COFOG level II data

The provision of COFOG level II data has become compulsory with the introduction of ESA2010. The development of COFOG level II data is not completed in many Member States and data needs to be looked at with this in consideration.

Satellite accounts

Administrative expenditure data is additionally collected in so-called satellite accounts. In general, the amount of expenditure recorded in satellite accounts is expected to exceed the expenditure recorded under the respective COFOG division. More details on the comparability of COFOG data with satellite accounts data can be found in the COFOG manual.

Definition of general government total expenditure

Government total expenditure is defined in ESA2010, paragraph 8.100 by using as reference a list of ESA2010 categories.

Government total expenditure comprises the following categories:

  • P.2, 'intermediate consumption': the purchase of goods and services by government;
  • P.5, 'gross capital formation' consists of: (a) gross fixed capital formation (P.51g); (b) changes in inventories (P.52); (c) acquisitions less disposals of valuables (P.53); where
  • P.51g, 'gross fixed capital formation': consists of acquisitions, less disposals, of fixed assets during a given period plus certain additions to the value of non-produced assets realised by the productive activity of producer or institutional units.

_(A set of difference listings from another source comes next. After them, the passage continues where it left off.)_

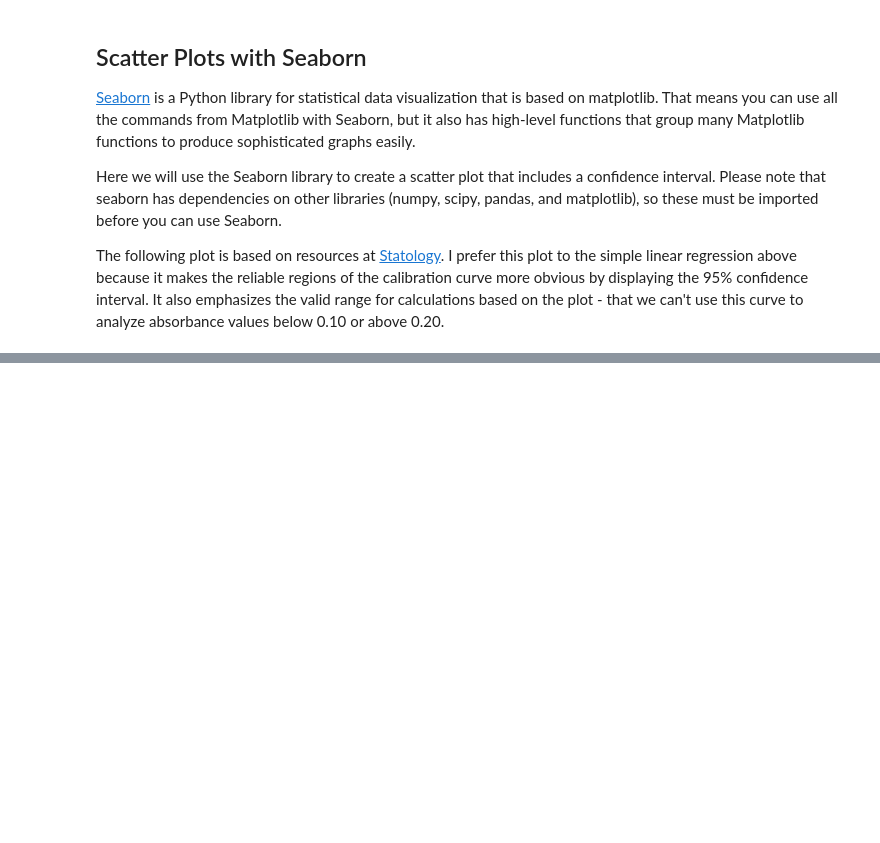
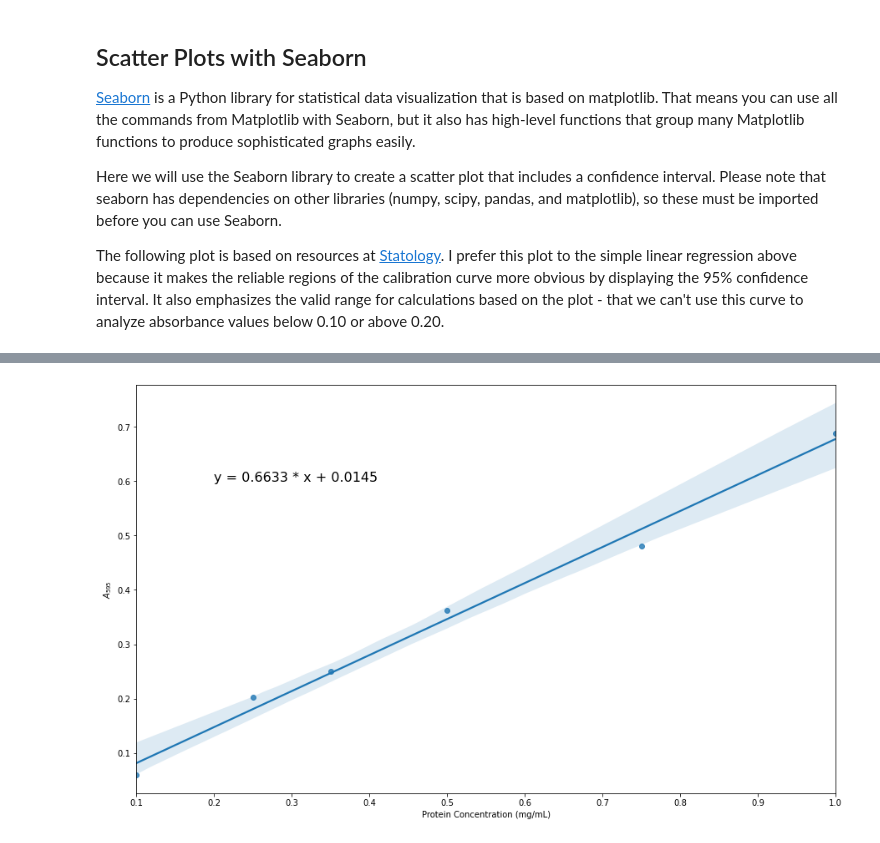
Before and after one commit to MolSSI-Education/python-scripting-biochemistry, a Jupyter notebook: biochemist-python/chapters/Creating_Plots_in_Jupyter_Notebooks.ipynb, the cells around one changed output, grey strips where cells are left out. Cells and saved outputs as stored; diff of their text form; code cells hidden in the pictures; blank space fills up the shorter version.

```diff
--- a/biochemist-python/chapters/Creating_Plots_in_Jupyter_Notebooks.ipynb
+++ b/biochemist-python/chapters/Creating_Plots_in_Jupyter_Notebooks.ipynb
@@ -187,13 +194,19 @@ Use a similar approach to the one described above to create a linear regression
 # %%
 # Once this lesson is finalized, I'll remove this block of code.
 protein_file2 = os.path.join('data', 'protein_assay2.csv')
 results_df = pd.read_csv(protein_file2)
-xdata = results_df['mass (ug)']
-ydata = results_df['A-595']
+xdata = results_df['mg/mL']
+ydata = results_df['A595']
+
+from scipy import stats
 slope, intercept, r_value, p_value, std_err = stats.linregress(xdata, ydata)
+plt.figure(figsize = (15,9))
+
 import seaborn as sns
-sns.regplot(xdata, ydata)
-plt.xlabel('Protein ($\mu$g)')
+sns.regplot(x = xdata, y = ydata)
+plt.xlabel('Protein Concentration (mg/mL)')
 plt.ylabel('$A_{595}$')
-plt.annotate(F'y = {slope:.4f} * x + {intercept:.4f}', xy = (15, 0.22))
+plt.annotate(F'y = {slope:.4f} * x + {intercept:.4f}', xy = (0.2, 0.6), fontsize=16)
 plt.savefig('Bradford_plot2.png', dpi = 600, bbox_inches = 'tight')
+# %% [output]
+[figure, added]
```
Also changed, not shown: parts of 8 cells of this notebook.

Fixed assets are tangible or intangible assets produced as outputs from processes of production that are themselves used repeatedly, or continuously, in processes of production for more than one year;
  • D.1, 'compensation of employees': the wages of government employees plus non-wage costs such as social contributions;
  • D.29, 'other taxes on production, payable',
  • D.3, 'subsidies, payable',
  • D.4, 'property income, payable', consists of : (a) 'interest, payable' (D.41) and (b) 'other property income, payable' (D.42+D.43+D.44+D.45), where
  • D.41, 'interest': excludes settlements under swaps and forward rate arrangements, as these are treated as financial transactions in the ESA 95;
  • D.5, 'current taxes on income, wealth, etc, payable';
  • D.62, social payments: cover social benefits and pensions paid in cash;
  • D.632, 'social transfers in kind - purchased market production';
  • D.7, 'other current transfers, payable';
  • D.8, 'adjustments for the change in pension entitlements'
  • D.9, 'capital transfers payable'
  • NP, 'acquisitions less disposals of non-financial non-produced assets': public investment spending. Non-financial non-produced assets consist of land and other tangible non-produced assets that may be used in the production of goods and services, and intangible non-produced assets.
  • Capital investments includes P.5 and NP.
  • Other current expenditure includes D.7, D.29, D.5 and D.8.

Gross Domestic Product

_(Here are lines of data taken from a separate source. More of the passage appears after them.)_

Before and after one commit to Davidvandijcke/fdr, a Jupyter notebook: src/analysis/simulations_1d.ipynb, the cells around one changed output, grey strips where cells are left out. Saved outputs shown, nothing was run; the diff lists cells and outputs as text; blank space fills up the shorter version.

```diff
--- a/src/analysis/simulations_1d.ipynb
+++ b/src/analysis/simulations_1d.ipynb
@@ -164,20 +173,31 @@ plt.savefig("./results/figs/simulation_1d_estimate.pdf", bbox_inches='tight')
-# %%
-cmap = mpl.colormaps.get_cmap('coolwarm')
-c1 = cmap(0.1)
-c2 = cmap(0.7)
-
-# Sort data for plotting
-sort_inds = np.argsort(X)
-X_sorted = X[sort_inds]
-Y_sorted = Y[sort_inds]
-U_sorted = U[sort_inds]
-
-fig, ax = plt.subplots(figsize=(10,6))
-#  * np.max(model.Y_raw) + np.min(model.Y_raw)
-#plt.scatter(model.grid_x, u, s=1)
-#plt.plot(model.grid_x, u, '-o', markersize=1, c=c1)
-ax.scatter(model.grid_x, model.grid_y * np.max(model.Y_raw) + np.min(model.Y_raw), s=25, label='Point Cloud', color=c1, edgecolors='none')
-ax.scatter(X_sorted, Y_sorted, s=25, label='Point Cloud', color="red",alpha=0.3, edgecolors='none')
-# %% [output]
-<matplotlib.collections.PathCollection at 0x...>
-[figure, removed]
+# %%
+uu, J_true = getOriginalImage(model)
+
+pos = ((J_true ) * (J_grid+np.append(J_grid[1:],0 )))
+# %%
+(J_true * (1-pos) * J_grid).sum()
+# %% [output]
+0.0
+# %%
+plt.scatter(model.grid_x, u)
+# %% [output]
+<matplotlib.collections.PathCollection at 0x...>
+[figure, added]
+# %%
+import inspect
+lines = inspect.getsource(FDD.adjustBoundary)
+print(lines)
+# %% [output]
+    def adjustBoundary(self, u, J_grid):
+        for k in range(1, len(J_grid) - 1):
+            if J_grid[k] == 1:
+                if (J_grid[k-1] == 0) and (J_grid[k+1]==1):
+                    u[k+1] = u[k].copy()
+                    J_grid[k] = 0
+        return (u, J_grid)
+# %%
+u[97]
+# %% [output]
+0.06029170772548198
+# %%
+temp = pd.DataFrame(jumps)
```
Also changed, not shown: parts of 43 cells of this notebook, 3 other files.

Throughout this publication, nominal GDP, i.e. GDP at current prices is used.

Time of recording & symbol

In the ESA2010 system, recording is in principle on an accrual basis, that is, when ‘economic value is created, transformed or extinguished, or when claims and obligations arise, are transformed or are cancelled.'

":" not available

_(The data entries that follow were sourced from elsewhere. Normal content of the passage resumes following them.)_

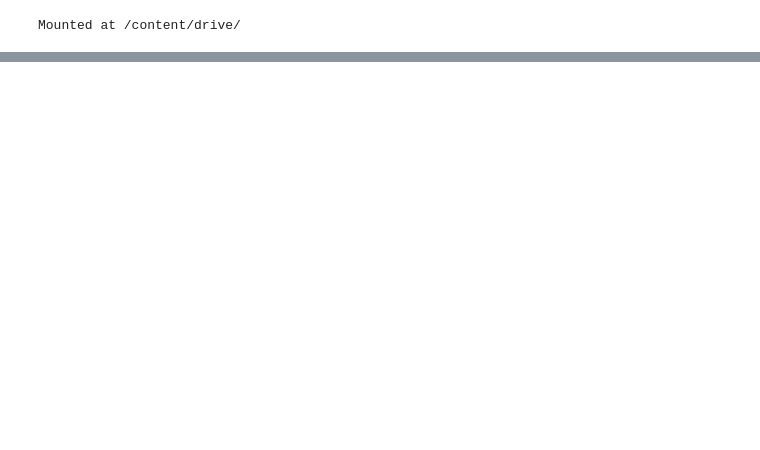
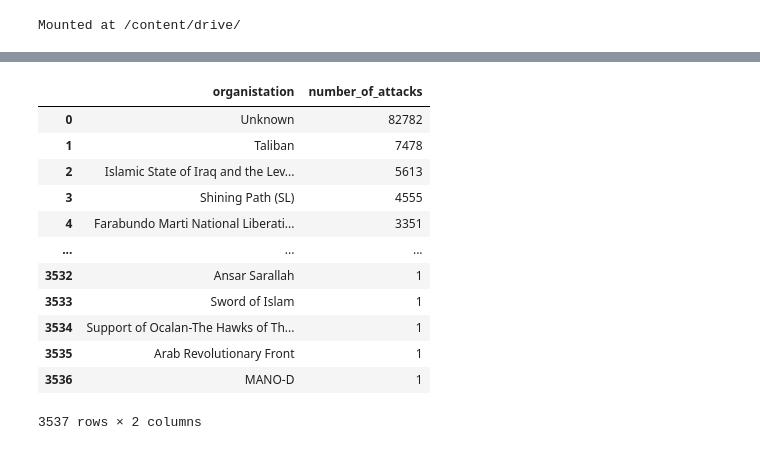
Before and after one commit to tarunn107/EDA, a Jupyter notebook: Untitled3.ipynb, the cells around one changed output, grey strips where cells are left out. Cells and saved outputs as stored; diff of their text form; code cells hidden in the pictures; blank space fills up the shorter version.

```diff
--- a/Untitled3.ipynb
+++ b/Untitled3.ipynb
@@ -74,0 +61,19 @@ Name: day, dtype: int64
+# %%
+df1['attacker_name'].value_counts()
+top_attackers=pd.DataFrame(df1['attacker_name'].value_counts().reset_index())
+top_attackers.columns=['organistation','number_of_attacks']
+top_attackers
+# %% [output]
+|  | organistation | number_of_attacks |
+| 0 | Unknown | 82782 |
+| 1 | Taliban | 7478 |
+| 2 | Islamic State of Iraq and the Lev... | 5613 |
+| 3 | Shining Path (SL) | 4555 |
+| 4 | Farabundo Marti National Liberati... | 3351 |
+| ... | ... | ... |
+| 3532 | Ansar Sarallah | 1 |
+| 3533 | Sword of Islam | 1 |
+| 3534 | Support of Ocalan-The Hawks of Th... | 1 |
+| 3535 | Arab Revolutionary Front | 1 |
+| 3536 | MANO-D | 1 |
+3537 rows × 2 columns
```
Also changed, not shown: parts of 5 cells of this notebook.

"p" provisional

"pp" percentage points

More data and information

For more country-specific notes, e.g. on missing data, please refer to the metadata published on Eurobase. The authors can be contacted at


In the framework of the European System of National Accounts (ESA2010), Eurostat collects data on general government expenditure by economic function according to the international Classification of the Functions of Government (COFOG) – see methodological note.

See also

Further Eurostat information

Main tables

Government statistics (t_gov)
Annual government finance statistics (t_gov_10a)


Government statistics (gov)
Government finance statistics (EDP and ESA2010) (gov_gfs10)
Annual government finance statistics (gov_10a)
Government revenue, expenditure and main aggregates (gov_10a_main)
General government expenditure by function (COFOG) (gov_10a_exp)
Main national accounts tax aggregates (gov_10a_tax_ag)

Dedicated section

Methodology / Metadata

Other information